*** Opening RECORDS PROVIDED ***
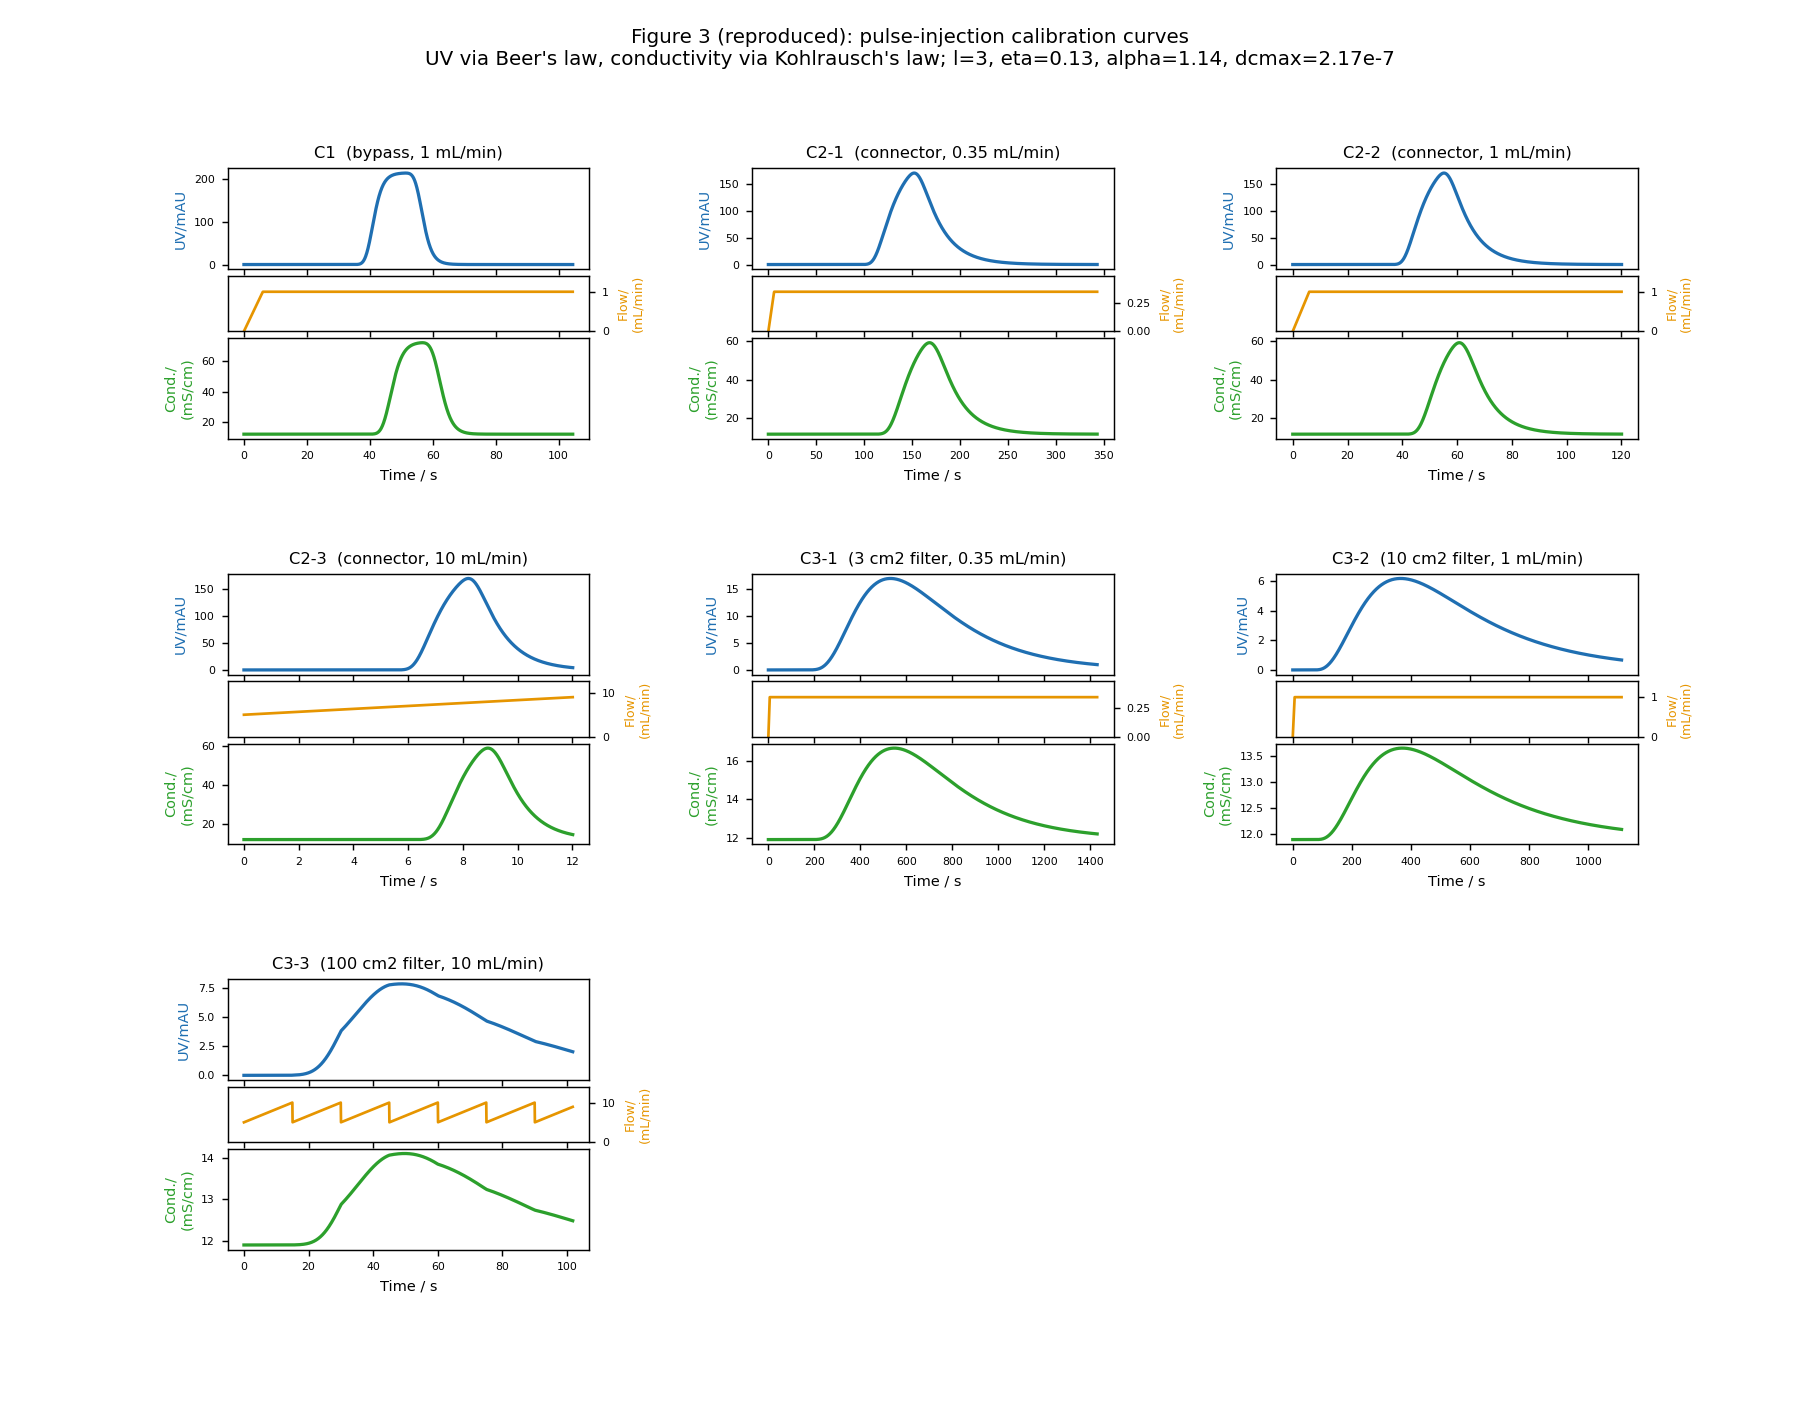
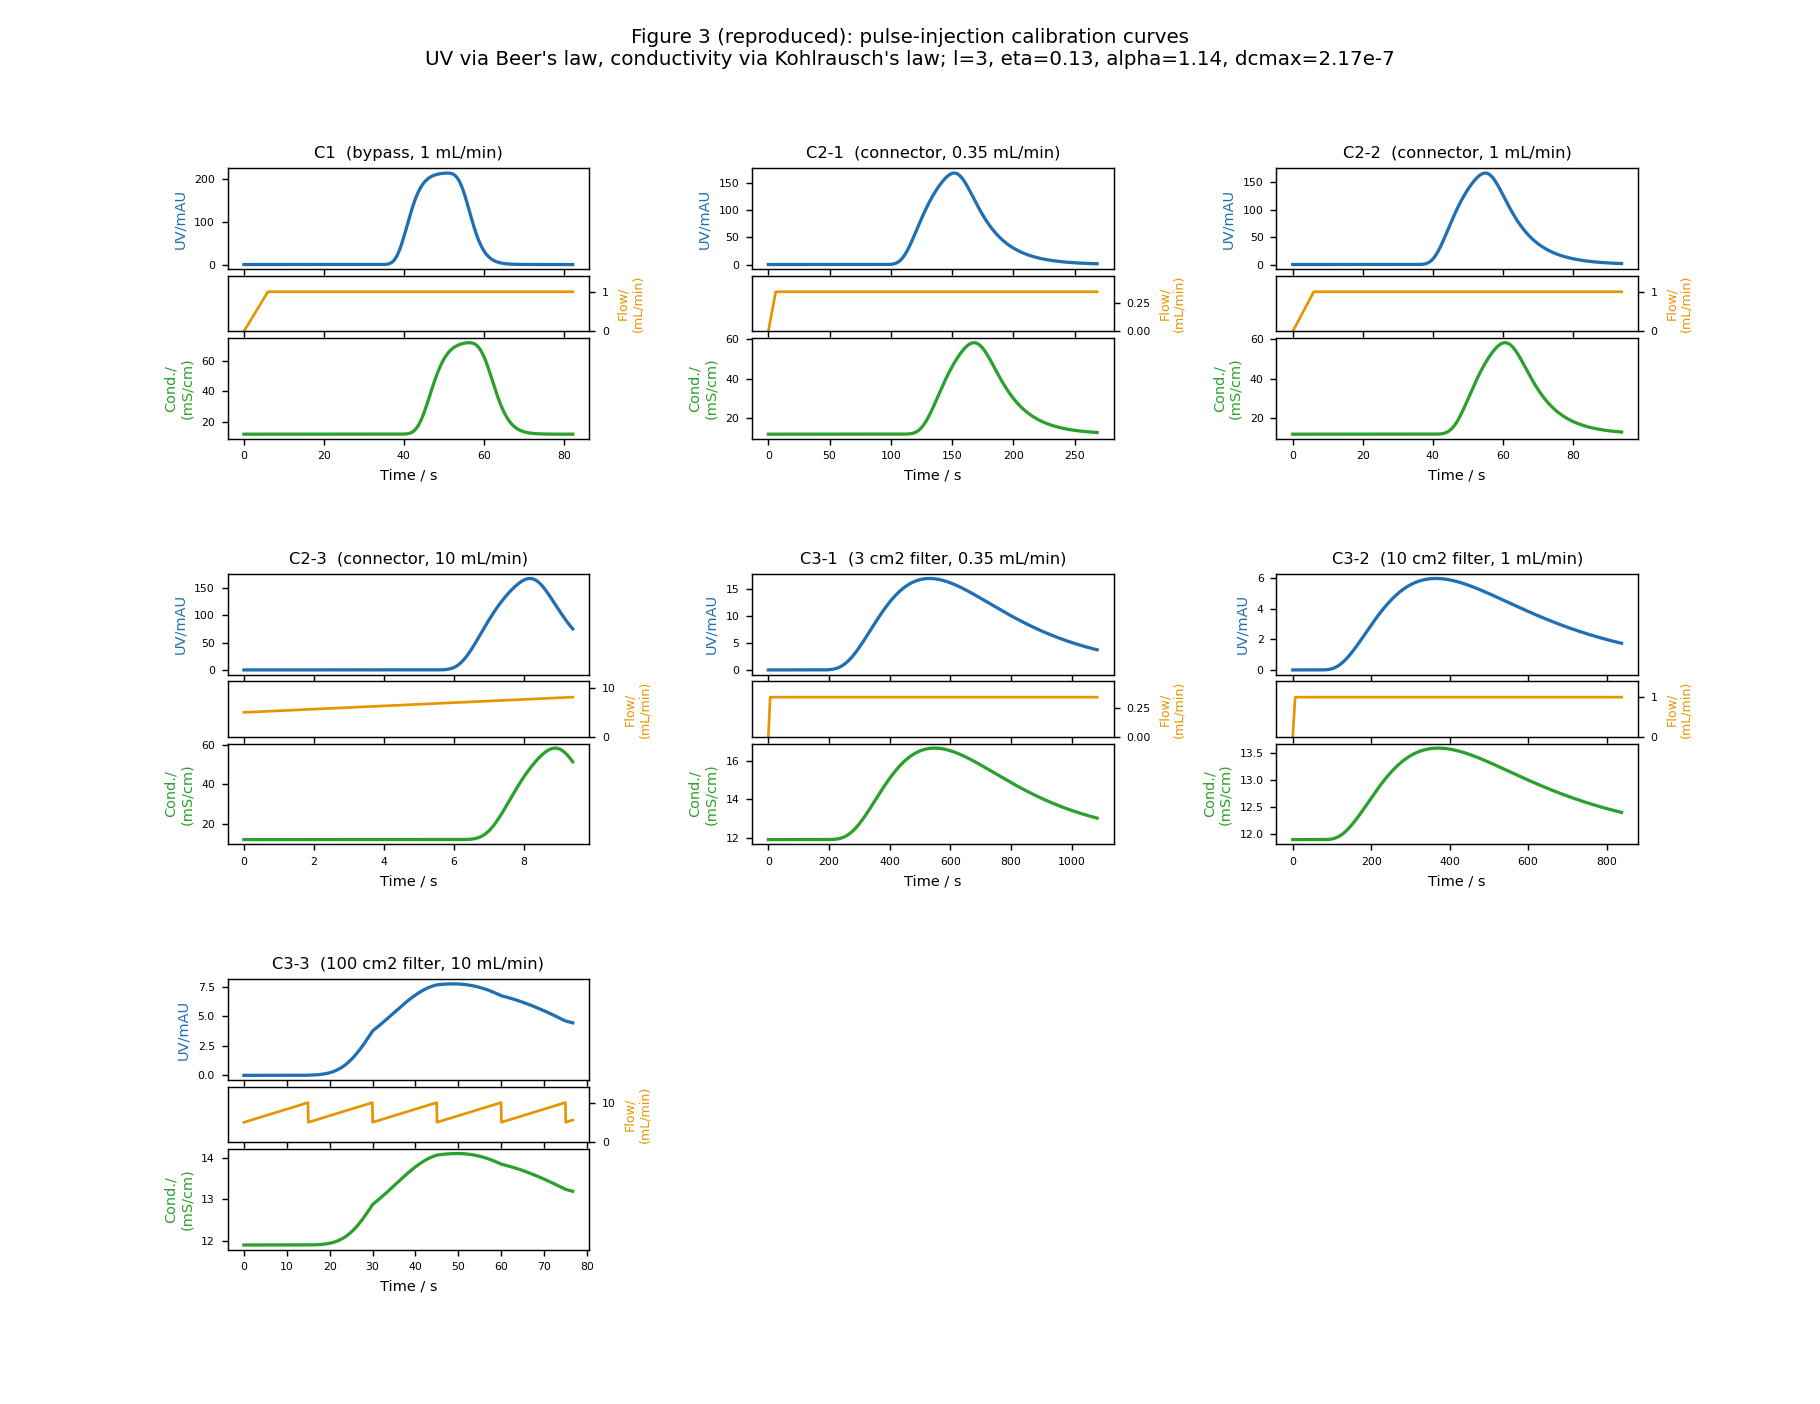
Configure all 21 Table-2 experiments; full Figure 3/4 panels
Add the remaining V-series to experiments.yaml so Figure 3 has all 7 C
experiments and Figure 4 all 14 V experiments (paper order): V5 and V6-1/2/3
combined 0.05 M step + 0.5 M pulse (with equilibration buffer -> U-shaped
conductivity + pulse spike), V7 antibody, V8 continuous (approximated as a
single 100 cm2 cycle; twin-filter switching not modelled). CLI `list` shows a
derived kind (step/pulse/combo).

Add rtd.units.DPF_N_CELLS knob so the 14-panel grid renders with a coarser mesh
for speed (per-experiment plot/csv keep full resolution). Docs updated
(README, MULTICOMPONENT.md). Tests + verify pass.
Clean up experiments.yaml: block style + per-experiment comments

Rewrite experiments.yaml in expanded block style (no inline {} maps; one field
per line, species as block mappings), add a descriptive comment before every
experiment and section banners for Figure 3 / Figure 4 / demos, and document
all fields in the header. No behaviour change; loader/tests unaffected.

diff --git a/run_figures.py b/run_figures.py
@@ -34,7 +34,17 @@ def _make_figure(figure_no, suptitle, outfile, style=None, focus=None):
     focus = FOCUS_ENABLED if focus is None else focus
     experiments, _defaults = load_config()
     exps = [e for e in experiments if e.figure == figure_no]
-    pairs = [(e, simulate(e)) for e in exps]
+    # Grid panels are small, so a lighter simulation (coarser DPF mesh, shorter
+    # wash-out window, fewer samples) keeps whole-figure generation fast without
+    # visible loss.  (Per-experiment `rtd_cli.py plot/csv` use full resolution.)
+    import rtd.units as _U
+    old_cells = _U.DPF_N_CELLS
+    _U.DPF_N_CELLS = 20
+    try:
+        pairs = [(e, simulate(e, n_time=900, pulse_span=1.5, step_span=1.8))
+                 for e in exps]
+    finally:
+        _U.DPF_N_CELLS = old_cells
     out = os.path.join(HERE, outfile)
     plot_grid(pairs, suptitle, out, style=style, focus=focus)
     print("wrote", out)

diff --git a/rtd/experiments.py b/rtd/experiments.py
@@ -110,6 +110,16 @@ class Experiment:
         return any(s.step for s in self.species_list())
 
     @property
+    def display_kind(self) -> str:
+        """Human-readable kind derived from the species (step/pulse/combo)."""
+        sl = self.species_list()
+        has_s = any(s.step for s in sl)
+        has_p = any(s.pulse for s in sl)
+        if has_s and has_p:
+            return "combo"
+        return "step" if has_s else "pulse"
+
+    @property
     def injection_node(self) -> str:
         if self.inject_at:
             return self.inject_at

diff --git a/rtd/units.py b/rtd/units.py
@@ -73,6 +73,12 @@ USE_NUMBA = HAVE_NUMBA
 # See docs/DISCRETIZATION.md.
 DPF_SCHEME = "vanleer"
 
+# Default number of DPF finite-volume cells.  40 is grid-converged enough for
+# van Leer on the peripheral conduits; multi-panel grid figures may lower this
+# module-wide (e.g. 24) for speed without visible change.  ``dpf_outlet`` uses
+# this when called with ``n_cells=None``.
+DPF_N_CELLS = 40
+
 
 @_njit(cache=True)
 def _dpf_rates_core(c, cf, u, Dax, inv_dz, inv_dz2):
@@ -254,7 +260,7 @@ def _vanleer_rates_np(c, cf, u, Dax, inv_dz, inv_dz2):
 
 
 def dpf_outlet(t_grid, c_in, volume_uL, length_mm, diameter_mm, flow_mL_min,
-               n_cells=40, Pe=0.5, c0=0.0, max_step=None, scheme=None):
+               n_cells=None, Pe=0.5, c0=0.0, max_step=None, scheme=None):
     """
     Dispersed plug flow through a straight conduit, solved by a finite-volume
     method of lines with Danckwerts boundary conditions.
@@ -270,6 +276,8 @@ def dpf_outlet(t_grid, c_in, volume_uL, length_mm, diameter_mm, flow_mL_min,
     exactly V/Vdot while the diameter still sets the dispersion length scale.
     """
     scheme = (scheme or DPF_SCHEME).lower()
+    if n_cells is None:
+        n_cells = DPF_N_CELLS
     vdot = _vdot_fn(flow_mL_min)                           # callable t -> uL/s
     L = length_mm                                          # mm
 

diff --git a/rtd_cli.py b/rtd_cli.py
@@ -66,7 +66,7 @@ def cmd_list(args, experiments, defaults):
     for e in rows:
         surf = "-" if e.surface is None else str(e.surface)
         fig = "-" if e.figure is None else str(e.figure)
-        print(f"{e.name.ljust(w)}  {fig:>3}  {e.kind:<5}  {e.connection:<10}  "
+        print(f"{e.name.ljust(w)}  {fig:>3}  {e.display_kind:<5}  {e.connection:<10}  "
               f"{e.flow:>11}  {surf:>8}  {e.description}")
     print(f"\n{len(rows)} experiment(s). Config: {args.config or 'experiments.yaml'}")
 

diff --git a/docs/MULTICOMPONENT.md b/docs/MULTICOMPONENT.md
@@ -113,6 +113,20 @@ only a small change rather than a deep U. Real molar conductivity falls with
 concentration, so 0.1 M would sit a little below the buffer; capturing that
 needs a concentration-dependent conductivity (not currently modelled).
 
+## Full experiment set (Table 2)
+
+All 21 paper experiments are configured: the **7 C-series** (Figure 3, pulse
+calibration) and the **14 V-series** (Figure 4) — V1–V4 (stepwise), V5/V6
+(combined 0.05 M step + 0.5 M pulse), V7 (antibody), V8 (continuous). Run
+`python3 rtd_cli.py list` to see them; `figure --which 3|4|both` builds the
+grids.
+
+**V8 caveat.** V8 is the *continuous* mode — twin 100 cm² filters with valve
+switching between cycles. That two-filter switching is **not** modelled; V8 is
+approximated as a single 100 cm² step cycle at 10 mL/min (its title says
+"approx."). A faithful V8 would need a new "continuous" connection with two
+filter instances and a switch schedule (a candidate backlog item).
+
 ## Caveats
 
 - **Superposition validity.** Independent per-species propagation is exact only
*** Closing RECORDS PROVIDED ***
Using the listing above, copy exactly the line that contains "Add rtd.units.DPF_N_CELLS knob", the line that contains "DPF mesh, shorter", and each line that falls between them.

Add rtd.units.DPF_N_CELLS knob so the 14-panel grid renders with a coarser mesh
for speed (per-experiment plot/csv keep full resolution). Docs updated
(README, MULTICOMPONENT.md). Tests + verify pass.
Clean up experiments.yaml: block style + per-experiment comments

Rewrite experiments.yaml in expanded block style (no inline {} maps; one field
per line, species as block mappings), add a descriptive comment before every
experiment and section banners for Figure 3 / Figure 4 / demos, and document
all fields in the header. No behaviour change; loader/tests unaffected.

diff --git a/run_figures.py b/run_figures.py
@@ -34,7 +34,17 @@ def _make_figure(figure_no, suptitle, outfile, style=None, focus=None):
     focus = FOCUS_ENABLED if focus is None else focus
     experiments, _defaults = load_config()
     exps = [e for e in experiments if e.figure == figure_no]
-    pairs = [(e, simulate(e)) for e in exps]
+    # Grid panels are small, so a lighter simulation (coarser DPF mesh, shorter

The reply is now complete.